Discrimination and Harassment
Pepperdine University affirms that all members of our community are created in the image of God and therefore should be treated with dignity and respect. Our University Code of Ethics states that we do not unlawfully discriminate on the basis of any status or condition protected by applicable federal or state law. Further, we respect the inherent worth of each member of the community and do not engage in any forms of harassment. We follow the profound truth found in the Golden Rule, "In everything do to others as you would have them do to you" (Matthew 7:12).
Because of our commitment to honoring the dignity and respect of every individual, discrimination and harassment (and any related retaliation), as defined below, is prohibited and will result in disciplinary action, up to and including dismissal from the University. This policy applies to all University students, including any matriculated undergraduate or graduate student who is enrolled full or parttime; has completed the immediately preceding term, is not presently enrolled, and is eligible for reenrollment; or is on an approved educational leave or other approved leave status. This includes the period before classes begin, while the student is attending classes, between academic sessions or on leave. This policy applies even if the student withdraws from school while a disciplinary matter is pending. This policy applies to student conduct that occurs both on and off campus. This policy does not apply to sexual misconduct. For information regarding sexual misconduct, please see the Sexual Misconduct Policy.
Speech that constitutes a protected exercise of a student's rights under California's Leonard Law will not be deemed a violation of this policy. However, some speech that may be protected by the Leonard Law is nonetheless inconsistent with the Golden Rule, and students are encouraged to live by this higher standard rooted in our Christian faith and heritage.
The University encourages students to immediately bring any concerning behavior to the University's attention even if such behavior does not constitute discrimination, harassment, or retaliation as defined below.
- Discrimination: Unlawful discrimination occurs when an individual is treated less favorably with respect to the administration of the University's educational programs and activities, admissions, financial aid, or oncampus housing, based upon that individual's membership in a class protected by applicable law.
- Harassment: Harassment is defined as conduct that is so severe and/or pervasive, and objectively
offensive, that its effect, whether or not intended, impairs a person's ability to
participate in the University's educational programs and activities or their living

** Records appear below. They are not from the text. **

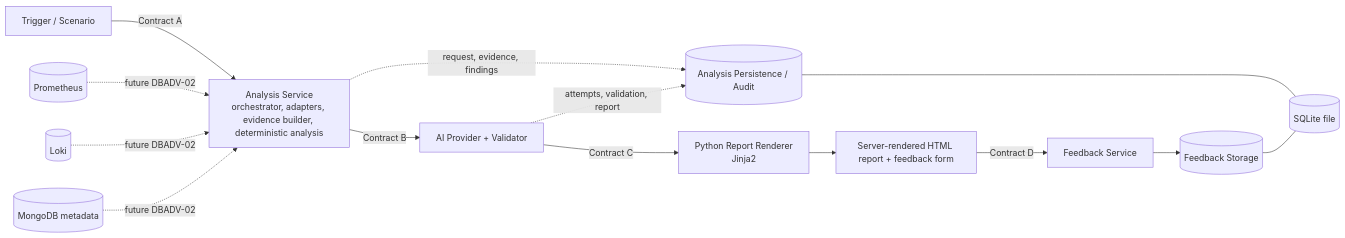
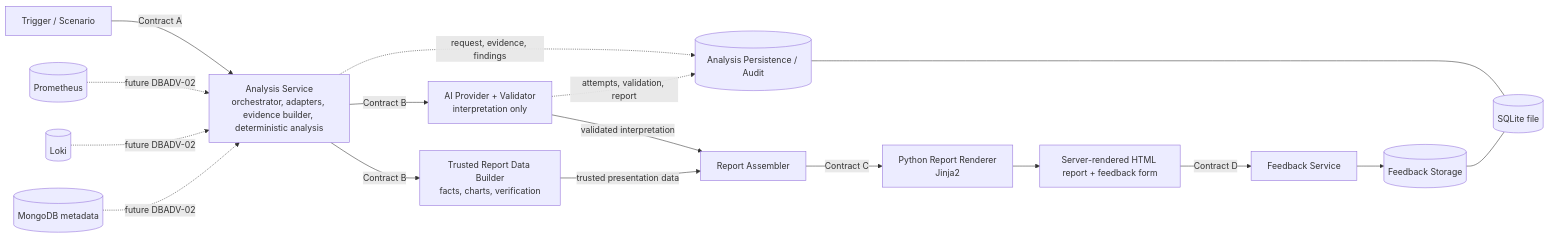
The diagram in docs/ARCHITECTURE.md (atulksingh011/db-reliability-advisor), drawn with Mermaid before and after one commit. The commit also changed other lines of this file and 37 other files, not shown here.

First line of the commit message:
refactor: keep trusted report data outside AI ownership (#2)

````diff
--- a/docs/ARCHITECTURE.md
+++ b/docs/ARCHITECTURE.md
@@ -5,16 +5,19 @@
 ```mermaid
 flowchart LR
     T[Trigger / Scenario] -->|Contract A| AS[Analysis Service<br/>orchestrator, adapters, evidence builder, deterministic analysis]
-    AS -->|Contract B| AI[AI Provider + Validator]
+    AS -->|Contract B| AI[AI Provider + Validator<br/>interpretation only]
+    AS -->|Contract B| TB[Trusted Report Data Builder<br/>facts, charts, verification]
     AS -. request, evidence, findings .-> AP[(Analysis Persistence / Audit)]
-    AI -->|Contract C| RR[Python Report Renderer<br/>Jinja2]
+    AI -->|validated interpretation| RA[Report Assembler]
+    TB -->|trusted presentation data| RA
+    RA -->|Contract C| RR[Python Report Renderer<br/>Jinja2]
     AI -. attempts, validation, report .-> AP
     RR --> HTML[Server-rendered HTML report + feedback form]
     HTML -->|Contract D| FS[Feedback Service]
     FS --> FP[(Feedback Storage)]
     AP --- DB[(SQLite file)]
     FP --- DB
     PR[(Prometheus)] -. future DBADV-02 .-> AS
     LO[(Loki)] -. future DBADV-02 .-> AS
     MO[(MongoDB metadata)] -. future DBADV-02 .-> AS
 ```
````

environment. Objectively offensive conduct means that it must be offensive both to
the recipient of the conduct and to a "reasonable person" in the recipient's circumstances.
Examples of harassment include, but are not limited to:
- Some students hang a noose from the ceiling of an AfricanAmerican student's room.
- Over the course of the semester, a gay student is repeatedly called names (including anti ‐g ay slurs like "fag" and "homo") both to his face and on social networking sites.
- After a student discloses that he receives an accommodation for his learning disability, another student calls him a "retard" every time he walks into the classroom.
- Someone spray paints "terrorist" on a Muslim student's car.
- A student draws a swastika on a Jewish student's message board.
- Retaliation: Retaliation is any form of sanction or adverse treatment against a person because that person has asserted a good faith complaint of discrimination or harassment, or assists in providing information regarding a complaint of discrimination or harassment. Retaliation may consist of intentional disparagement, harassment, negative remarks, or other treatment that creates a hostile environment.
Reporting Discrimination, Harassment, and Retaliation
Students who feel that they have been subjected to discrimination, harassment, and/or retaliation, should contact the dean of their school. Students accused of harassment, discrimination and/or retaliation will be subject to disciplinary proceedings set forth in the applicable school's code of conduct. Student complaints against faculty or staff members are subject to the nonacademic student grievance procedure.
Confidential reports may be made by contacting a counselor at the Student Counseling Center located at TCC 270 or at 310.506.4210. Confidential reports can also be made by contacting University Chaplain Sara Barton, at TCC 106A or at 310.506.4275. Anonymous reports may be made on the anonymous Wave Tip line by calling voice mail at 310.506.7634 or on the LiveSafe app. For any campus emergency, call 310.506.4441.